### Action item
In the entries that follow, find each line with the word "system" and copy it.

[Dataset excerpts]
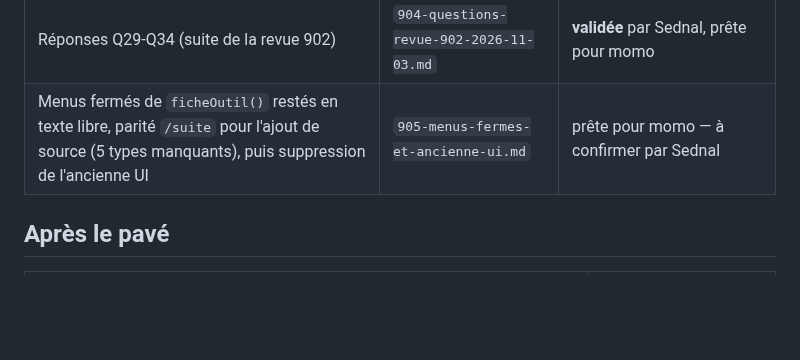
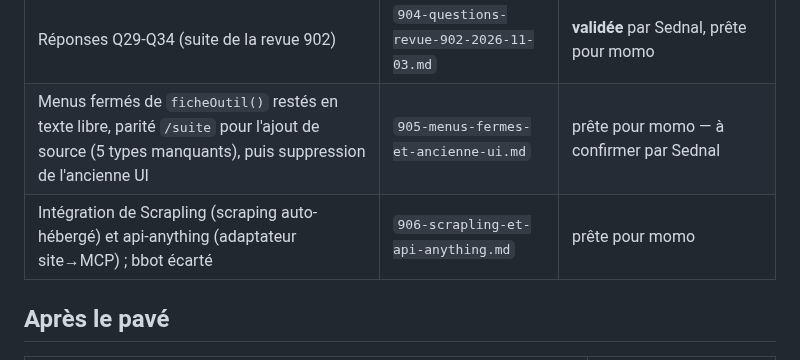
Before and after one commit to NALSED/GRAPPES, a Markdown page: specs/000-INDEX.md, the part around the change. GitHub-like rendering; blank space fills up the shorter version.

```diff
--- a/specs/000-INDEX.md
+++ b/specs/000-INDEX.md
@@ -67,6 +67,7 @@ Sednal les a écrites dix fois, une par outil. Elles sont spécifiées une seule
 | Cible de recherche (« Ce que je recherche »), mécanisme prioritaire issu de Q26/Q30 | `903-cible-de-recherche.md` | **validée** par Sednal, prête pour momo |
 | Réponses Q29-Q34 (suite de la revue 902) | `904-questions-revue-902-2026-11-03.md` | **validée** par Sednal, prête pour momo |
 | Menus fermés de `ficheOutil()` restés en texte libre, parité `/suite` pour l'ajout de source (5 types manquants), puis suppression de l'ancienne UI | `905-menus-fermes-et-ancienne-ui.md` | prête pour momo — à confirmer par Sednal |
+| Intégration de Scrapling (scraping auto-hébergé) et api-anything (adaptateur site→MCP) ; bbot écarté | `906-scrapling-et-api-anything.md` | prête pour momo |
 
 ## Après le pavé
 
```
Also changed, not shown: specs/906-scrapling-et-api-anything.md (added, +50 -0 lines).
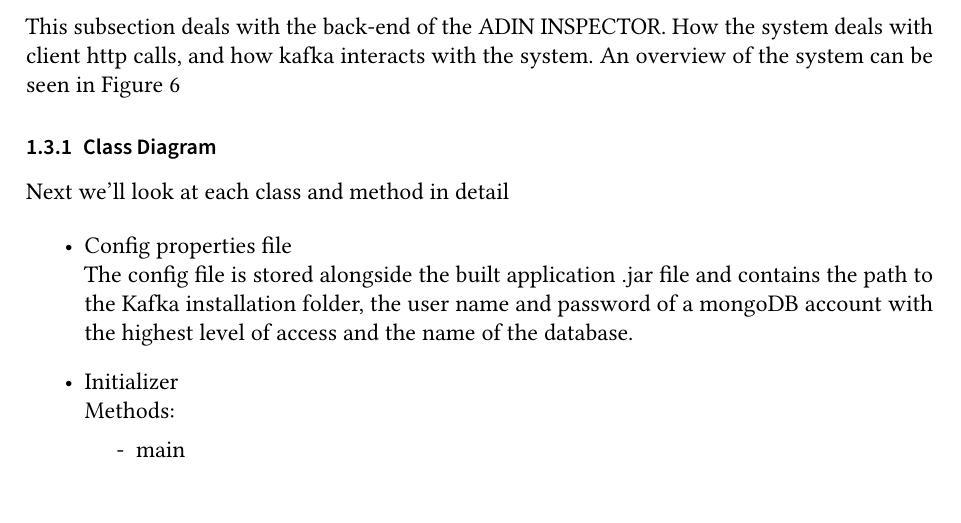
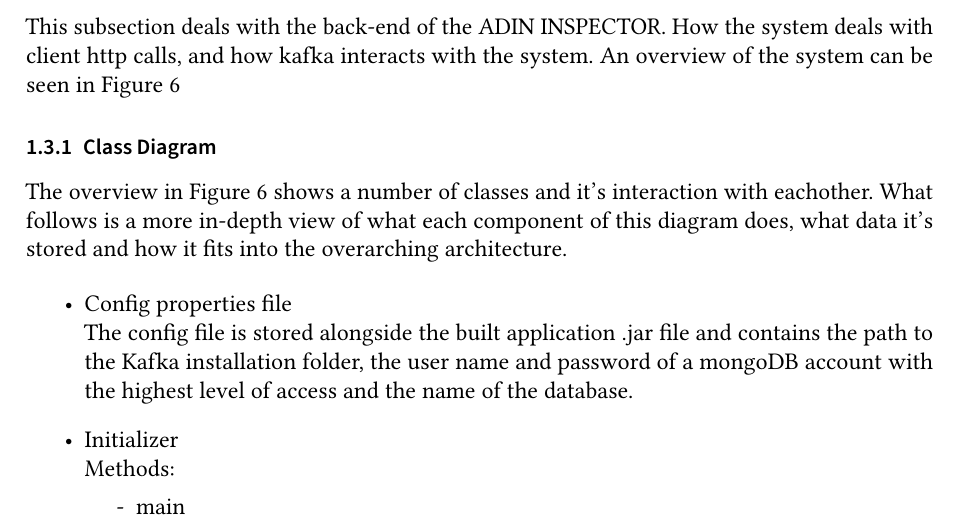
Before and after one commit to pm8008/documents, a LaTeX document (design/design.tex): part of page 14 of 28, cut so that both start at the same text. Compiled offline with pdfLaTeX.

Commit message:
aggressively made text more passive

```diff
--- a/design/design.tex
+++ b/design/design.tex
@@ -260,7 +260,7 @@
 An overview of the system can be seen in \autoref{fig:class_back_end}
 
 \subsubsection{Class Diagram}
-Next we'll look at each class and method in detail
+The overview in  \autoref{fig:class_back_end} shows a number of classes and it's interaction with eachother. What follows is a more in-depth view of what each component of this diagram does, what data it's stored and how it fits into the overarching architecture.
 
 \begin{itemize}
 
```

--

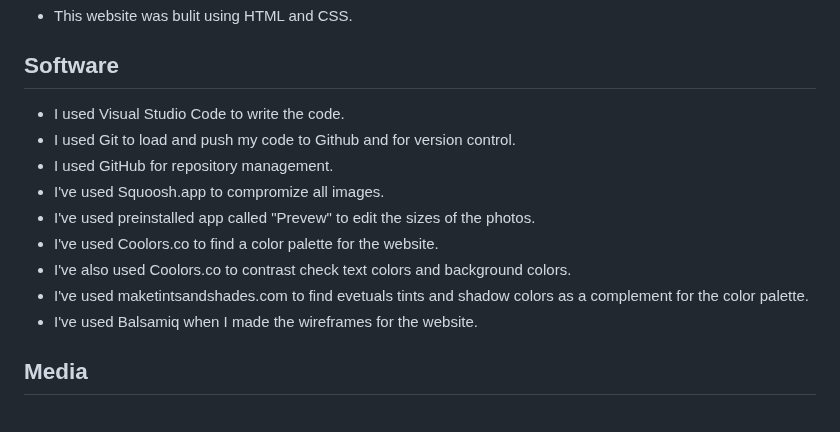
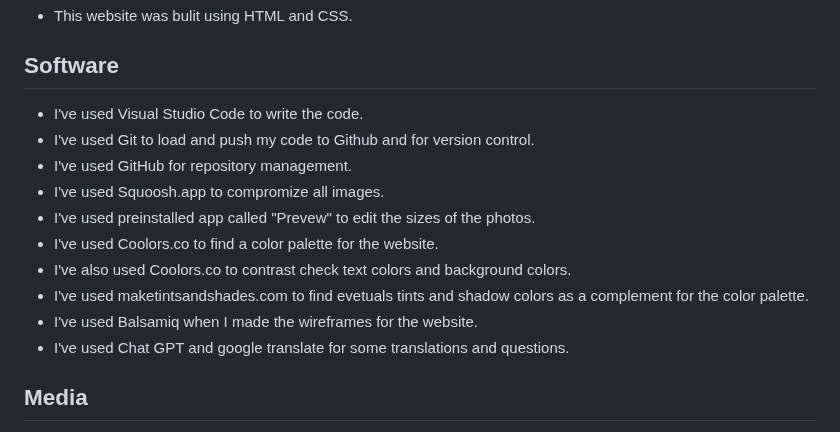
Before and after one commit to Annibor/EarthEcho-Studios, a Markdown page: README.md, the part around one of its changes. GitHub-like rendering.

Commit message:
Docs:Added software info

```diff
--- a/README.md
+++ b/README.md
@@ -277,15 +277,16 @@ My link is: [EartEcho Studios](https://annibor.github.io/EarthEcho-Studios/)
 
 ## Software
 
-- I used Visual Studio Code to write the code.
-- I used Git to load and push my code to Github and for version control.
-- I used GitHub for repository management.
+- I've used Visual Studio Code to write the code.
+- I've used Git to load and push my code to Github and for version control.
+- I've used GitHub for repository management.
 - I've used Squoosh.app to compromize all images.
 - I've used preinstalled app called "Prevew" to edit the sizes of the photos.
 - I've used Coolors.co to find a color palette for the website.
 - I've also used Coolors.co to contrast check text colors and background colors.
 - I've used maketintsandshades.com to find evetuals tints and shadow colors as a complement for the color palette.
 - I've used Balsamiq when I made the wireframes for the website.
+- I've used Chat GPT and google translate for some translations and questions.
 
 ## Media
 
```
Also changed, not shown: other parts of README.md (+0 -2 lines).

--

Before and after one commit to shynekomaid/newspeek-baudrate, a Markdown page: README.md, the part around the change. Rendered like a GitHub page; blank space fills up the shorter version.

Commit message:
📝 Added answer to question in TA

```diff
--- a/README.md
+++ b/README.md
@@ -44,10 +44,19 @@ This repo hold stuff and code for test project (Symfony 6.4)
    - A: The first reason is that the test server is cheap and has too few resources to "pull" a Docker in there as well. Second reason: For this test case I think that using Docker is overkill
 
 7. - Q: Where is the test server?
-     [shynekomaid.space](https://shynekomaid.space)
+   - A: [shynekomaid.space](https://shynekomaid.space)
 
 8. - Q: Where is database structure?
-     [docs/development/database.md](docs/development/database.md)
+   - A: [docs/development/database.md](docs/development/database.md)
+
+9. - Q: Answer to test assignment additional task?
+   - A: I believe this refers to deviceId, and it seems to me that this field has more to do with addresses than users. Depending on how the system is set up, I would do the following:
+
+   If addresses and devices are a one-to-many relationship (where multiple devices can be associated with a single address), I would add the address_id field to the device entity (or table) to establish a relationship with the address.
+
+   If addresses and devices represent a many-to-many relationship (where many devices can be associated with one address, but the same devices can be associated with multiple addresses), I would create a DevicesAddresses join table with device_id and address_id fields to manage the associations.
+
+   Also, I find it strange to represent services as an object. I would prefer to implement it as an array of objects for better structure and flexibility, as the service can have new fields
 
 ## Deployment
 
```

### Exercise answer
 An overview of the system can be seen in \autoref{fig:class_back_end}
+   - A: I believe this refers to deviceId, and it seems to me that this field has more to do with addresses than users. Depending on how the system is set up, I would do the following:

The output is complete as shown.